The star is Hamal. It’s high in the south in early evening, almost directly above the Moon.
Hamal is at the end of its life. It’s converted the original hydrogen fuel in its core to helium. Now, it’s getting ready to fuse the helium to make other elements. That’s making the core hotter, which, in turn, has caused the star’s outer layers to puff up — to more than a dozen times the diameter of the Sun. And that’s made Hamal about 90 times brighter than the Sun.
Hamal has only one known planet — a giant that’s heavier than Jupiter, the biggest planet in our own solar system.

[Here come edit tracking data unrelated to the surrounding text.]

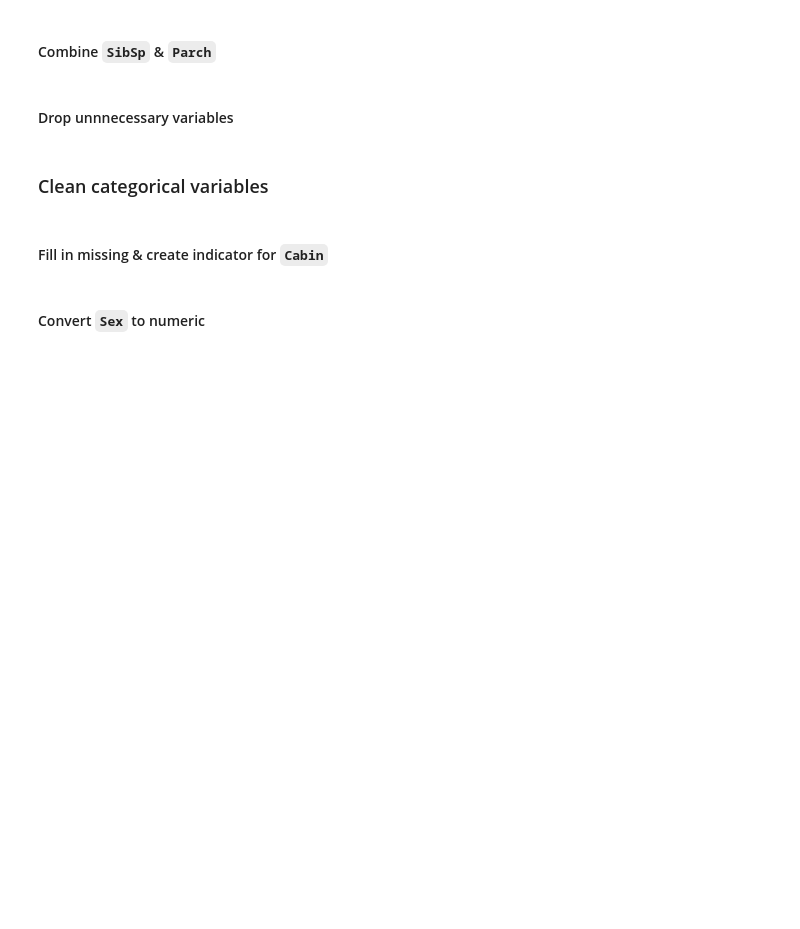
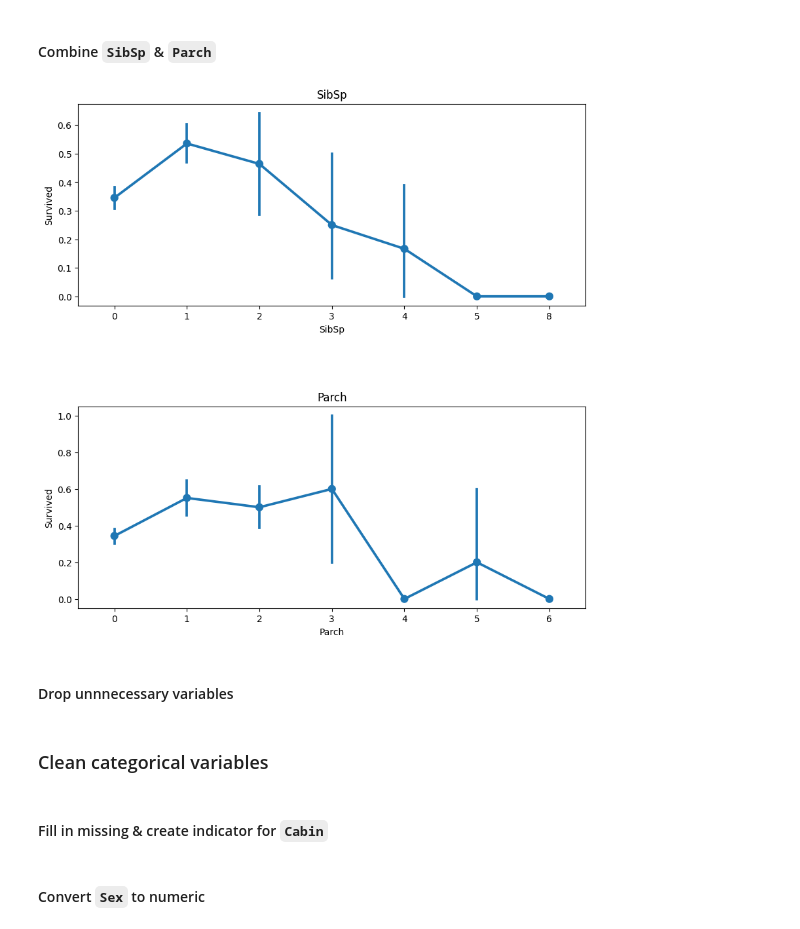
Before and after one commit to ArifAygun/Applied-Machine-Learning-Algorithms, a Jupyter notebook: AA_AML_Algorithms.ipynb, the cells around one changed output. Cells and saved outputs as stored; diff of their text form; code cells hidden in the pictures; blank space fills up the shorter version.

```diff
--- a/AA_AML_Algorithms.ipynb
+++ b/AA_AML_Algorithms.ipynb
@@ -65,3 +65,6 @@ Fare             0
 Cabin          687
 Embarked         2
 dtype: int64
+# %%
+titanic['Age'].fillna(titanic['Age'].mean(), inplace=True)
+titanic.head(10)
@@ -68,9 +83,18 @@ dtype: int64
 # %% [markdown]
 #### Combine `SibSp` & `Parch`
-# %%
-for i, col in enumerate(['SibSp', 'Parch']):
-    plt.figure(i)
-    sns.catplot(x=col, y='Survived', data=titanic, kind='point', aspect=2, )
+# %%
+import matplotlib.pyplot as plt
+import seaborn as sns
+
+fig, axes = plt.subplots(ncols=1, nrows=2, figsize=(10,10))
+for i, col in enumerate(['SibSp', 'Parch']):
+    sns.pointplot(x=col, y='Survived', data=titanic, ax=axes[i])
+    axes[i].set_title(col)
+
+plt.subplots_adjust(hspace=0.5)
+plt.show()
+# %% [output]
+[figure, added]
 # %%
 titanic['Family_cnt']
 # %% [markdown]
```
Also changed, not shown: parts of 1 cell of this notebook.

On average, it’s only about as far from Hamal as Earth is from the Sun — much closer in than Jupiter is. So any given area of the planet’s surface receives hundreds of times more energy than Jupiter does.
If the planet is a ball of gas like Jupiter, then the extra heat is causing its atmosphere to puff up — and causing a lot of it to stream away into space.
And over the next few million years, the planet will get even hotter, because Hamal will get even bigger. The extra energy may eventually erode the planet’s entire atmosphere. Or the planet may spiral into the star. Either way, things are going to get a lot hotter for Hamal’s only known planet.
Script by Damond Benningfield